Barry Melrose redefined the term scorched earth after being canned by the Lightning.
The Red Wings flirted with the thought of defending the Cup with the league's worst defense.
Jarkko Ruutu brought the cannibalism issue out of the dark closet.
Sean Avery reintroduced us all to a particular phrase that hadn't been heard since Grease last aired on The Disney Channel.
And Gary Bettman proved himself to be a bold and decisive leader...at least when it comes to protecting his daughter from the seamier elements of 1950s slang.
Yes, there were plenty of good times to be had in the first half, but there was also plenty of serious hockey, with a number of players using the first 41 games or so to establish their place among the league's best. Here are my thoughts on who is out front in the race to look awkward in a tux come June.
You have some different ideas? Feel free to weigh in here or drop me a line with your suggestions, but please, remember to use the F key judiciously. Thank you.
Alexander Ovechkin, Washington
The case for Ovechkin over Parise and the others should be self-evident, but I lay out my argument in the SI.com writers' roundtable. Click here for complete edification. But before you go, take a moment to recognize the transformation of Savard from passing savant to gritty two-way leader, and the continued excellence of Iginla, who carried the Flames to first place in the Northwest while Dion Phaneuf and Miikka Kiprusoff struggled to live up to their superstar billing. Barring injury, neither Savard nor Iginla has a real chance to take home the hardware in June, but both deserve to be in the conversation.
CALDER MEMORIAL TROPHY
Steve Mason, Columbus
Mason has played only half as many games as other leading contenders, but it's impossible to overlook the impact he's had on the legitimacy of the Blue Jackets. The mind-blowing numbers he posting (more on those later) are one thing, but the hope he provides on a nightly basis is key: Not just that the Jackets can compete with anyone, but that they can beat them. Mason may be a kid -- he was playing juniors just six months ago -- but he has the special presence that grants his teammates a bit of swagger. They play bigger, stronger, smarter hockey with him between the pipes, and that has Columbus in contention for its first-ever playoff berth. Hard for any rookie, no matter how skilled, to trump that.
Doughty's play has slipped of late, a victim of both overuse and more difficult assignments, but you can't ignore what he's meant to the young and improving Kings. Versteeg, stolen from the Bruins in a deal for Brandon Bochenski, brings speed, scoring touch and defensive prowess to help round out Chicago's top six. And while Ryan is forced to play catch-up after his start was delayed by Anaheim's cap issues, his skill set, especially on the power play, suggests he could challenge Versteeg for the rookie scoring title.

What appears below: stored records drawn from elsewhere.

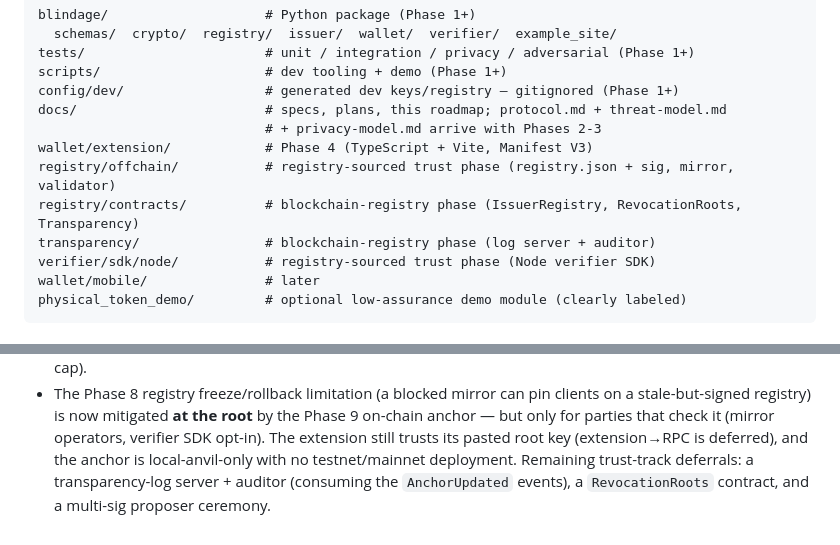
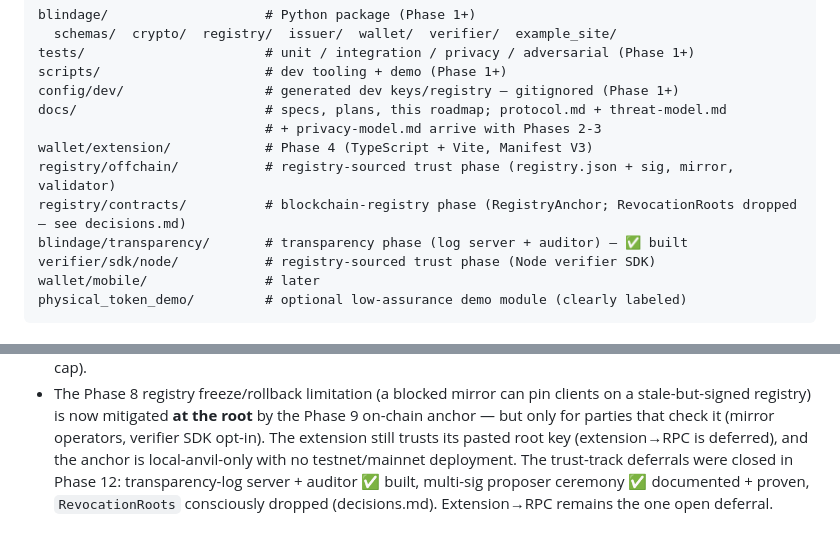
Before and after one commit to AtharvKashyap/BlindAge, a Markdown page: docs/roadmap.md, 2 parts joined by grey strips. GitHub-like rendering.

Commit message:
Reconcile the roadmap tree and deferral ledger with Phase 12

```diff
--- a/docs/roadmap.md
+++ b/docs/roadmap.md
@@ -170,8 +170,8 @@ docs/                        # specs, plans, this roadmap; protocol.md + threat-
                              # + privacy-model.md arrive with Phases 2-3
 wallet/extension/            # Phase 4 (TypeScript + Vite, Manifest V3)
 registry/offchain/           # registry-sourced trust phase (registry.json + sig, mirror, validator)
-registry/contracts/          # blockchain-registry phase (IssuerRegistry, RevocationRoots, Transparency)
-transparency/                # blockchain-registry phase (log server + auditor)
+registry/contracts/          # blockchain-registry phase (RegistryAnchor; RevocationRoots dropped — see decisions.md)
+blindage/transparency/       # transparency phase (log server + auditor) — ✅ built
 verifier/sdk/node/           # registry-sourced trust phase (Node verifier SDK)
 wallet/mobile/               # later
 physical_token_demo/         # optional low-assurance demo module (clearly labeled)
@@ -201,6 +201,7 @@ physical_token_demo/         # optional low-assurance demo module (clearly label
   stale-but-signed registry) is now mitigated **at the root** by the Phase 9 on-chain
   anchor — but only for parties that check it (mirror operators, verifier SDK opt-in). The
   extension still trusts its pasted root key (extension→RPC is deferred), and the anchor is
-  local-anvil-only with no testnet/mainnet deployment. Remaining trust-track deferrals: a
-  transparency-log server + auditor (consuming the `AnchorUpdated` events), a
-  `RevocationRoots` contract, and a multi-sig proposer ceremony.
+  local-anvil-only with no testnet/mainnet deployment. The trust-track deferrals were
+  closed in Phase 12: transparency-log server + auditor ✅ built, multi-sig proposer
+  ceremony ✅ documented + proven, `RevocationRoots` consciously dropped (decisions.md).
+  Extension→RPC remains the one open deferral.
```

Steve Mason, Columbus
If the league's GMs were to vote today, they'd likely give the nod to San Jose's Evgeni Nabokov, both for backstopping the league's top team and as an apology for screwing him over last season when he actually deserved it. But that 21-4-4 record masks the 19th-rated GAA (2.55) and 27th-best save percentage (.906) -- hardly Vezina material.
Mason's numbers, on the other hand, have been out of this world. After 23 appearances, he leads the league in GAA (1.82), save pct. (.934) and shutouts (5). And remember, he's not exactly playing behind Guy Lapointe, Serge Savard and Larry Robinson with the hard-working but modestly talented Blue Jackets. Forget the hardware. If Mason can get Columbus into the playoffs, he might qualify for canonization.
Thomas (16 wins, 2.13 GAA, .932 save pct.) and partner Manny Fernandez (13 wins, 1.96, .932) may be just as worthy as Mason, but there's no getting past the fact that they'd split the vote. Too bad, as both are equally deserving of the honor. At least they'll have the Jennings to aim for. Backstrom might be docked by some for being the beneficiary of Minnesota's defensive scheme, but the truth is that he is its backbone. Smart of him to put up this kind of performance with free agency beckoning.